Nissan’s top marketer on why specialist agencies for digital or data are ‘nonsense’

The car marque’s marketing boss says the top five holding companies need to stop serving clients with specialist data and digital agencies – or risk losing business to Google.


The future of the big five holding companies is in question unless they stop operating as separate businesses with specialist units for digital and data, according to Nissan’s global head of marketing, communications and brand strategy, Roel de Vries.

He says working with different agencies with these specialisms is damaging because both digital and data should be “at the core” of everything brands do. Instead, he believes single units with one P&L should be set-up.

Talking to Marketing Week at the World Federation of Advertisers’ Global Marketer Week in Tokyo, de Vries says WPP, Publicis, Omnicom, Interpublic and Dentsu need to “take responsibility to change the industry” or risk losing money to digital media giants like Google.

“With the power of the holding companies they should step up and become the experts because if they don’t their existence is questionable.
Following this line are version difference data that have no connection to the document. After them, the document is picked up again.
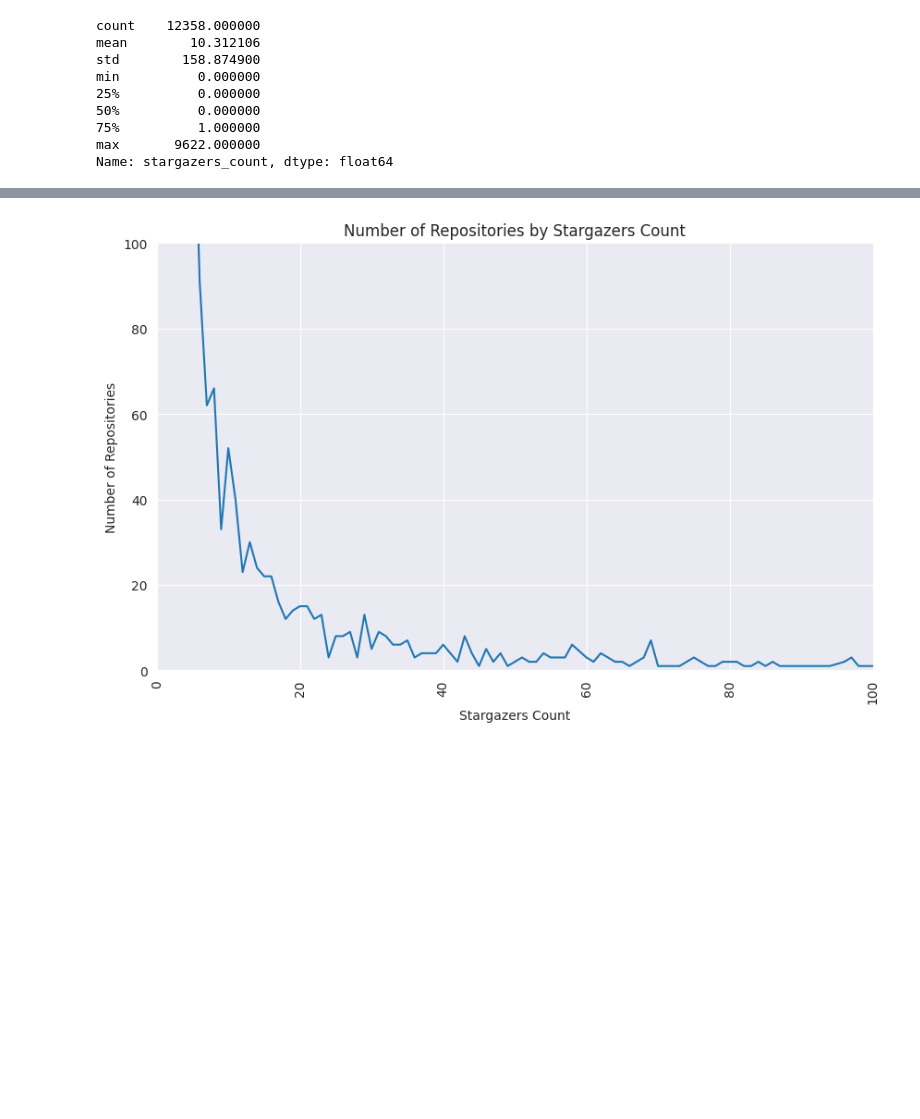
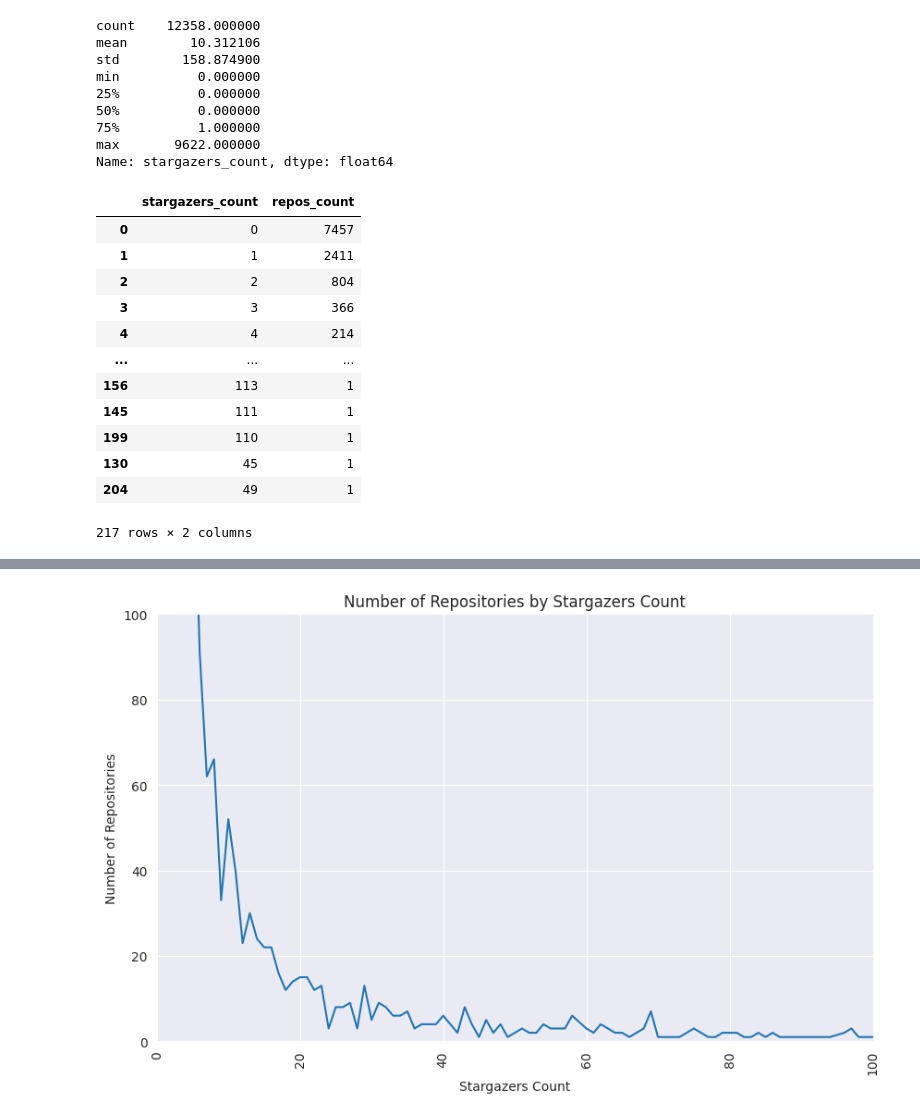
Before and after one commit to Cucharoth/t2_eda, a Jupyter notebook: src/eda.ipynb, the cells around one changed output, grey strips where cells are left out. Saved outputs shown, nothing was run; the diff lists cells and outputs as text; code cells hidden in the pictures; blank space fills up the shorter version.

```diff
--- a/src/eda.ipynb
+++ b/src/eda.ipynb
@@ -171,4 +171,25 @@ min          0.000000
 75%          1.000000
 max       9622.000000
 Name: stargazers_count, dtype: float64
+# %%
+stargazers_count = user_repos['stargazers_count'].value_counts()
+stargazers_count = stargazers_count.reset_index()
+stargazers_count.columns = ['stargazers_count', 'repos_count']
+stargazers_count = stargazers_count.sort_values('stargazers_count', ascending=False)
+repos_count = stargazers_count.sort_values('repos_count', ascending=False)
+repos_count
+# %% [output]
+|  | stargazers_count | repos_count |
+| 0 | 0 | 7457 |
+| 1 | 1 | 2411 |
+| 2 | 2 | 804 |
+| 3 | 3 | 366 |
+| 4 | 4 | 214 |
+| ... | ... | ... |
+| 156 | 113 | 1 |
+| 145 | 111 | 1 |
+| 199 | 110 | 1 |
+| 130 | 45 | 1 |
+| 204 | 49 | 1 |
+217 rows × 2 columns
 # %%
```
Also changed, not shown: parts of 2 cells of this notebook.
I can go direct to Google and Google wants to do my creative too. We need to transform. Clients and agency holding companies need proper partnerships. They [holding companies] need to say ‘what do we need to do, where do we need to invest?’.”

The reason we shouldn’t have digital as a specialism, or a word even, is that it’s at the core of what we do.

Roel de Vries, Nissan

De Vries says he is pushing Omnicom to take its ‘Nissan United’ entity that was formed in 2013 to combine creative, social, digital, media and PR, to the next level.

“The first version is a coordination model but now we are definitely putting more pressure on the next step where we really want to limit the individual number of P&Ls. The problem with the specialisations is that they also become self-fulfilling. If your specialisation is to do A and my specialisation is to do B you are not voluntarily going to say ‘well actually A should be part of B, so why don’t I give up my existence and I will become part of you’.

“It’s the same the other way. Neither is going to voluntarily propose it. Both are companies and they have [separate] bosses, structures, identities and people. What’s happening is A is going to say ‘hey, I can also do part of that B work’ so they go and do part of the B work and B is going to do part of the A work and you create all of these dynamics between these agencies, which I believe is unhealthy.”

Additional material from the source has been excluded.